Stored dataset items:
+ + + + + + +
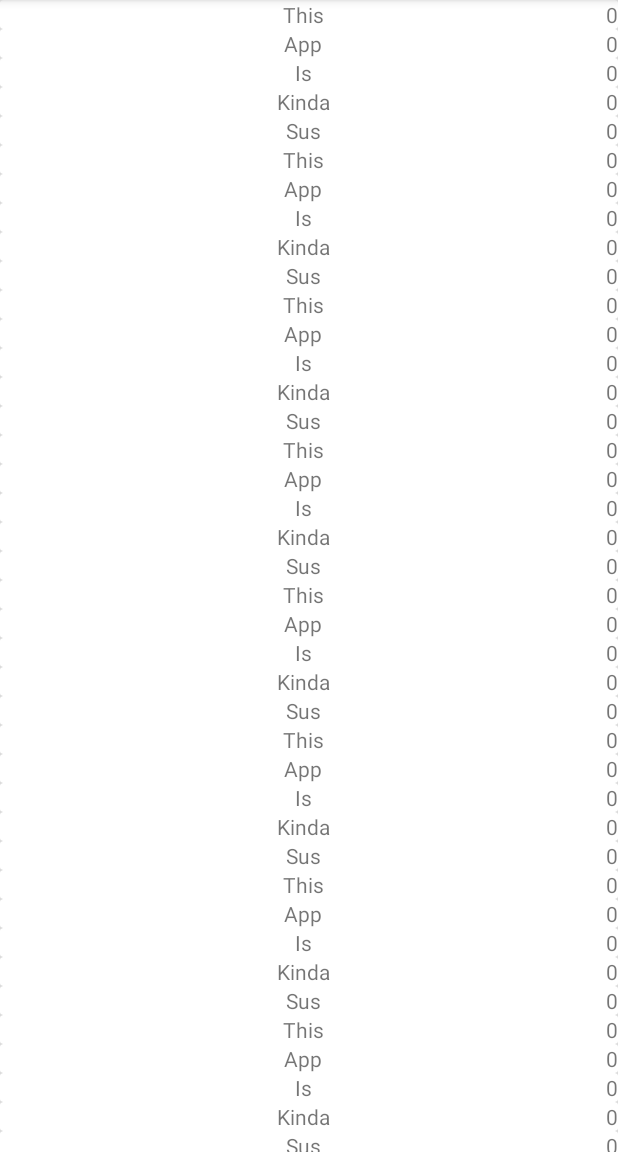
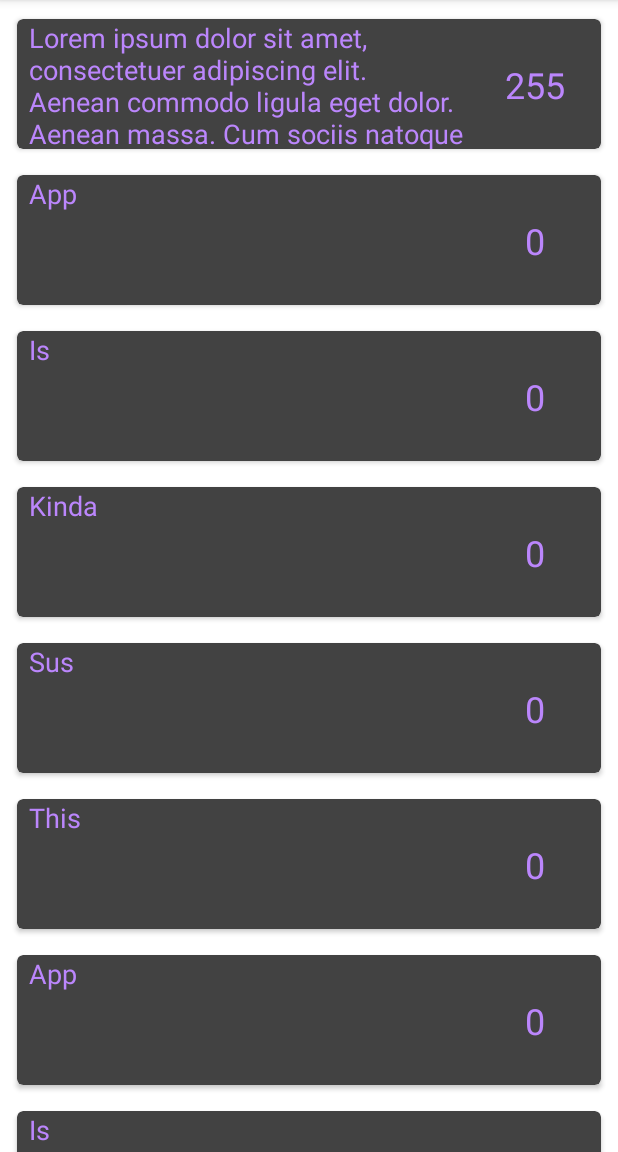
Before and after one commit to MarkErgusNicholl/Yourpinions, an Android app: the screen it shows after launch (MainActivity), on a phone screen of 412 x 824 dp, the part 84-1236 px from its top. Run offline under Robolectric (Android 15) with nearby library versions, the phone set to English and light mode, and no system bars; our stand-ins replace Firebase (no records; nobody signed in at launch, a user with empty details on screens opened directly).

Commit message:
Updated cardview layout

```diff
--- a/app/src/main/java/com/example/yourpinions/ui/main/MainFragment.kt
+++ b/app/src/main/java/com/example/yourpinions/ui/main/MainFragment.kt
@@ -29,7 +29,7 @@ class MainFragment : Fragment() {
 
     override fun onCreateView(inflater: LayoutInflater, container: ViewGroup?,
                               savedInstanceState: Bundle?): View {
-        dummyYourpinionList.add(Yourpinion("This"))
+        dummyYourpinionList.add(Yourpinion("Lorem ipsum dolor sit amet, consectetuer adipiscing elit. Aenean commodo ligula eget dolor. Aenean massa. Cum sociis natoque penatibus et magnis dis parturient montes, nascetur ridiculus mus. Donec quam felis, ultricies nec, pellentesque eu, pretium quis,", 255))
         dummyYourpinionList.add(Yourpinion("App"))
         dummyYourpinionList.add(Yourpinion("Is"))
         dummyYourpinionList.add(Yourpinion("Kinda"))
--- a/app/src/main/res/layout/recyclerview_yourpinion_item.xml
+++ b/app/src/main/res/layout/recyclerview_yourpinion_item.xml
@@ -1,32 +1,64 @@
 <?xml version="1.0" encoding="utf-8"?>
 <androidx.cardview.widget.CardView xmlns:android="http://schemas.android.com/apk/res/android"
     xmlns:app="http://schemas.android.com/apk/res-auto"
+    xmlns:card_view="http://schemas.android.com/tools"
     android:layout_width="match_parent"
-    android:layout_height="wrap_content"
-    xmlns:card_view="http://schemas.android.com/tools"
-    card_view:cardBackgroundColor="#FFFF"
-    card_view:cardCornerRadius="8dp"
-    card_view:contentPadding="10dp">
+    android:layout_height="96dp"
+    android:layout_marginLeft="8dp"
+    android:layout_marginTop="8dp"
+    android:layout_marginRight="8dp"
+    android:clickable="true"
+    android:foreground="?selectableItemBackground"
+    app:cardBackgroundColor="@color/cardview_dark_background"
+    app:cardCornerRadius="4dp"
+    app:cardUseCompatPadding="true">
 
     <androidx.constraintlayout.widget.ConstraintLayout
         android:layout_width="match_parent"
         android:layout_height="match_parent">
 
-        <TextView
-            android:id="@+id/yourpinion"
-            android:layout_width="wrap_content"
-            android:layout_height="wrap_content"
+        <androidx.constraintlayout.widget.ConstraintLayout
+            android:layout_width="46dp"
+            android:layout_height="match_parent"
+            android:foregroundGravity="fill_horizontal|top"
+            android:foregroundTintMode="add"
             app:layout_constraintBottom_toBottomOf="parent"
-            app:layout_constraintEnd_toStartOf="@+id/votecount"
+            app:layout_constraintEnd_toEndOf="parent"
+            app:layout_constraintStart_toEndOf="@+id/constraintLayout"
+            app:layout_constraintTop_toTopOf="parent">
+
+            <TextView
+                android:id="@+id/votecount"
+                android:layout_width="wrap_content"
+                android:layout_height="wrap_content"
+                android:textColor="@color/purple_200"
+                android:textSize="24sp"
+                app:layout_constraintBottom_toBottomOf="parent"
+                app:layout_constraintEnd_toEndOf="parent"
+                app:layout_constraintStart_toStartOf="parent"
+                app:layout_constraintTop_toTopOf="parent" />
+
+        </androidx.constraintlayout.widget.ConstraintLayout>
+
+        <androidx.constraintlayout.widget.ConstraintLayout
+            android:id="@+id/constraintLayout"
+            android:layout_width="292dp"
+            android:layout_height="match_parent"
+            android:layout_marginStart="8dp"
+            app:layout_constraintBottom_toBottomOf="parent"
             app:layout_constraintStart_toStartOf="parent"
-            app:layout_constraintTop_toTopOf="parent" />
+            app:layout_constraintTop_toTopOf="parent">
 
-        <TextView
-            android:id="@+id/votecount"
-            android:layout_width="wrap_content"
-            android:layout_height="wrap_content"
-            app:layout_constraintEnd_toEndOf="parent"
-            app:layout_constraintTop_toTopOf="parent" />
+            <TextView
+                android:id="@+id/yourpinion"
+                android:layout_width="wrap_content"
+                android:layout_height="wrap_content"
+                android:textColor="@color/purple_200"
+                android:textSize="18sp"
+                app:layout_constraintStart_toStartOf="parent"
+                app:layout_constraintTop_toTopOf="parent" />
+        </androidx.constraintlayout.widget.ConstraintLayout>
+
     </androidx.constraintlayout.widget.ConstraintLayout>
 
 </androidx.cardview.widget.CardView>
```
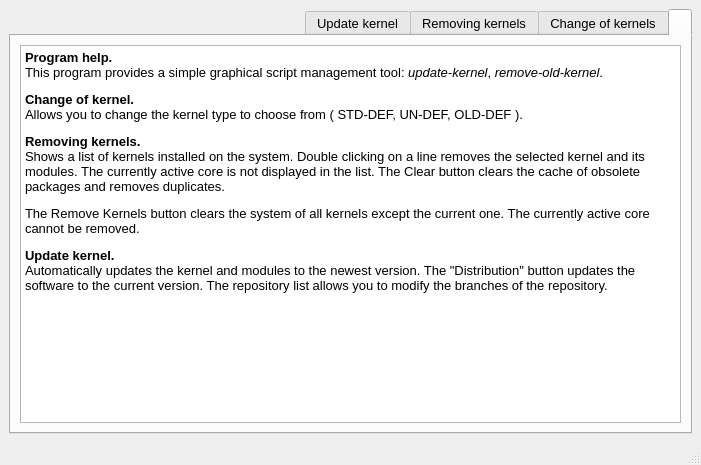
Old version of the form ui/main_win.ui in the repository Koi-foo/kernel-manager.
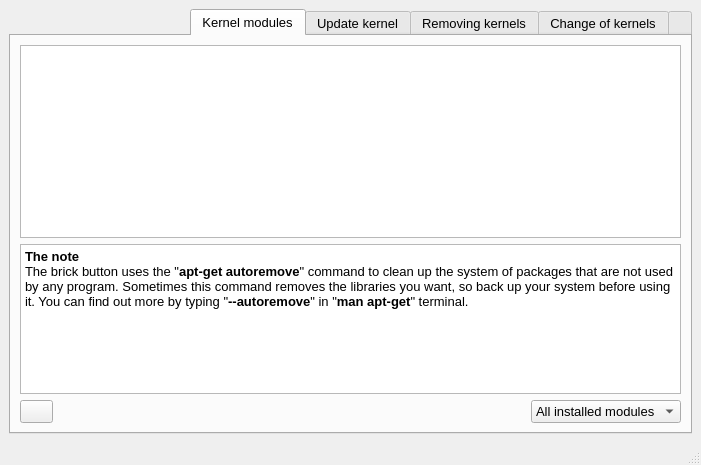
New version of the form. The open tabs and pages were chosen to show the change. Icons and pictures are not drawn.

Commit message: Updating app layouts

```diff
--- a/ui/main_win.ui
+++ b/ui/main_win.ui
@@ -445,6 +445,223 @@
         </item>
        </layout>
       </widget>
+      <widget class="QWidget" name="Tab5_PacketFilter">
+       <attribute name="title">
+        <string>Kernel modules</string>
+       </attribute>
+       <layout class="QGridLayout" name="gridLayout_6">
+        <item row="0" column="0" colspan="3">
+         <widget class="QListWidget" name="listWidget_Modules">
+          <property name="sizePolicy">
+           <sizepolicy hsizetype="Expanding" vsizetype="Expanding">
+            <horstretch>0</horstretch>
+            <verstretch>0</verstretch>
+           </sizepolicy>
+          </property>
+          <property name="sizeIncrement">
+           <size>
+            <width>0</width>
+            <height>0</height>
+           </size>
+          </property>
+          <property name="font">
+           <font>
+            <pointsize>10</pointsize>
+            <weight>50</weight>
+            <bold>false</bold>
+            <kerning>true</kerning>
+           </font>
+          </property>
+          <property name="contextMenuPolicy">
+           <enum>Qt::CustomContextMenu</enum>
+          </property>
+          <property name="layoutDirection">
+           <enum>Qt::LeftToRight</enum>
+          </property>
+          <property name="autoFillBackground">
+           <bool>false</bool>
+          </property>
+          <property name="styleSheet">
+           <string notr="true">QListWidget:item{height: 30px;border-bottom: 1px solid rgb(225, 225, 225);} QListWidget::item:selected {background-color: rgb(231, 242, 249); color: black} QListView::item:selected:!active {background-color: rgb(231, 242, 249); color: black} QListView::item:selected:active {background-color: rgb(231, 242, 249); color: black} QListView::item:hover {background-color: rgb(231, 242, 249); color: black}</string>
+          </property>
+          <property name="frameShape">
+           <enum>QFrame::StyledPanel</enum>
+          </property>
+          <property name="lineWidth">
+           <number>1</number>
+          </property>
+          <property name="midLineWidth">
+           <number>0</number>
+          </property>
+          <property name="autoScrollMargin">
+           <number>16</number>
+          </property>
+          <property name="selectionBehavior">
+           <enum>QAbstractItemView::SelectItems</enum>
+          </property>
+          <property name="iconSize">
+           <size>
+            <width>0</width>
+            <height>0</height>
+           </size>
+          </property>
+          <property name="textElideMode">
+           <enum>Qt::ElideRight</enum>
+          </property>
+          <property name="movement">
+           <enum>QListView::Static</enum>
+          </property>
+          <property name="flow">
+           <enum>QListView::TopToBottom</enum>
+          </property>
+          <property name="isWrapping" stdset="0">
+           <bool>false</bool>
+          </property>
+          <property name="resizeMode">
+           <enum>QListView::Fixed</enum>
+          </property>
+          <property name="layoutMode">
+           <enum>QListView::SinglePass</enum>
+          </property>
+          <property name="spacing">
+           <number>0</number>
+          </property>
+          <property name="gridSize">
+           <size>
+            <width>0</width>
+            <height>31</height>
+           </size>
+          </property>
+          <property name="viewMode">
+           <enum>QListView::ListMode</enum>
+          </property>
+          <property name="modelColumn">
+           <number>0</number>
+          </property>
+          <property name="uniformItemSizes">
+           <bool>false</bool>
+          </property>
+          <property name="batchSize">
+           <number>100</number>
+          </property>
+          <property name="sortingEnabled">
+           <bool>false</bool>
+          </property>
+         </widget>
+        </item>
+        <item row="1" column="0" colspan="3">
+         <widget class="QTextBrowser" name="textBrowser_2">
+          <property name="minimumSize">
+           <size>
+            <width>0</width>
+            <height>0</height>
+           </size>
+          </property>
+          <property name="maximumSize">
+           <size>
+            <width>16777215</width>
+            <height>150</height>
+           </size>
+          </property>
+          <property name="contextMenuPolicy">
+           <enum>Qt::NoContextMenu</enum>
+          </property>
+          <property name="html">
+           <string>&lt;!DOCTYPE HTML PUBLIC &quot;-//W3C//DTD HTML 4.0//EN&quot; &quot;http://www.w3.org/TR/REC-html40/strict.dtd&quot;&gt;
+&lt;html&gt;&lt;head&gt;&lt;meta name=&quot;qrichtext&quot; content=&quot;1&quot; /&gt;&lt;style type=&quot;text/css&quot;&gt;
+p, li { white-space: pre-wrap; }
+&lt;/style&gt;&lt;/head&gt;&lt;body style=&quot; font-family:'Sans Serif'; font-size:10pt; font-weight:400; font-style:normal;&quot;&gt;
+&lt;p style=&quot; margin-top:0px; margin-bottom:0px; margin-left:0px; margin-right:0px; -qt-block-indent:0; text-indent:0px;&quot;&gt;&lt;span style=&quot; font-weight:600;&quot;&gt;The note&lt;/span&gt;&lt;/p&gt;
+&lt;p style=&quot; margin-top:0px; margin-bottom:0px; margin-left:0px; margin-right:0px; -qt-block-indent:0; text-indent:0px;&quot;&gt;The brick button uses the &amp;quot;&lt;span style=&quot; font-weight:600;&quot;&gt;apt-get autoremove&lt;/span&gt;&amp;quot; command to clean up the system of packages that are not used by any program. Sometimes this command removes the libraries you want, so back up your system before using it. You can find out more by typing &amp;quot;&lt;span style=&quot; font-weight:600;&quot;&gt;--autoremove&lt;/span&gt;&amp;quot; in &amp;quot;&lt;span style=&quot; font-weight:600;&quot;&gt;man apt-get&lt;/span&gt;&amp;quot; terminal.&lt;/p&gt;&lt;/body&gt;&lt;/html&gt;</string>
+          </property>
+         </widget>
+        </item>
+        <item row="2" column="0">
+         <widget class="QComboBox" name="comboBox_ModulesSystem">
+          <property name="enabled">
+           <bool>true</bool>
+          </property>
+          <property name="sizePolicy">
+           <sizepolicy hsizetype="Preferred" vsizetype="Fixed">
+            <horstretch>0</horstretch>
+            <verstretch>0</verstretch>
+           </sizepolicy>
+          </property>
+          <property name="contextMenuPolicy">
+           <enum>Qt::DefaultContextMenu</enum>
+          </property>
+          <property name="toolTip">
+           <string>Filter for kernel modules installed on the system</string>
+          </property>
+          <property name="layoutDirection">
+           <enum>Qt::LeftToRight</enum>
+          </property>
+          <property name="sizeAdjustPolicy">
+           <enum>QComboBox::AdjustToContents</enum>
+          </property>
+          <property name="duplicatesEnabled">
+           <bool>false</bool>
+          </property>
+          <property name="frame">
+           <bool>true</bool>
+          </property>
+          <property name="modelColumn">
+           <number>0</number>
+          </property>
+          <item>
+           <property name="text">
+            <string>All installed modules</string>
+           </property>
+          </item>
+         </widget>
+        </item>
+        <item row="2" column="1">
+         <spacer name="horizontalSpacer_4">
+          <property name="orientation">
+           <enum>Qt::Horizontal</enum>
+          </property>
+          <property name="sizeHint" stdset="0">
+           <size>
+            <width>40</width>
+            <height>20</height>
+           </size>
+          </property>
+         </spacer>
+        </item>
+        <item row="2" column="2">
+         <widget class="QPushButton" name="pushButton_Autoremove">
+          <property name="minimumSize">
+           <size>
+            <width>0</width>
+            <height>0</height>
+           </size>
+          </property>
+          <property name="maximumSize">
+           <size>
+            <width>33</width>
+            <height>33</height>
+           </size>
+          </property>
+          <property name="toolTip">
+           <string>Remove packages that were automatically installed to satisfy&lt;br&gt;dependencies for other packages and are now no longer needed. </string>
+          </property>
+          <property name="text">
+           <string/>
+          </property>
+          <property name="icon">
+           <iconset resource="../resources.qrc">
+            <normaloff>:/picture/icons/stop.png</normaloff>:/picture/icons/stop.png</iconset>
+          </property>
+          <property name="iconSize">
+           <size>
+            <width>18</width>
+            <height>18</height>
+           </size>
+          </property>
+         </widget>
+        </item>
+       </layout>
+      </widget>
      </widget>
     </item>
    </layout>
```
Left out of the diff: 15 changed lines with no effect on the pictures. The commit also changes 4 other files.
+ + + + + + +
Goal of the exercise
In the entries above, find each line that has the word "vsizetype". Copy it.

Output for this task
+           <sizepolicy hsizetype="Expanding" vsizetype="Expanding">
+           <sizepolicy hsizetype="Preferred" vsizetype="Fixed">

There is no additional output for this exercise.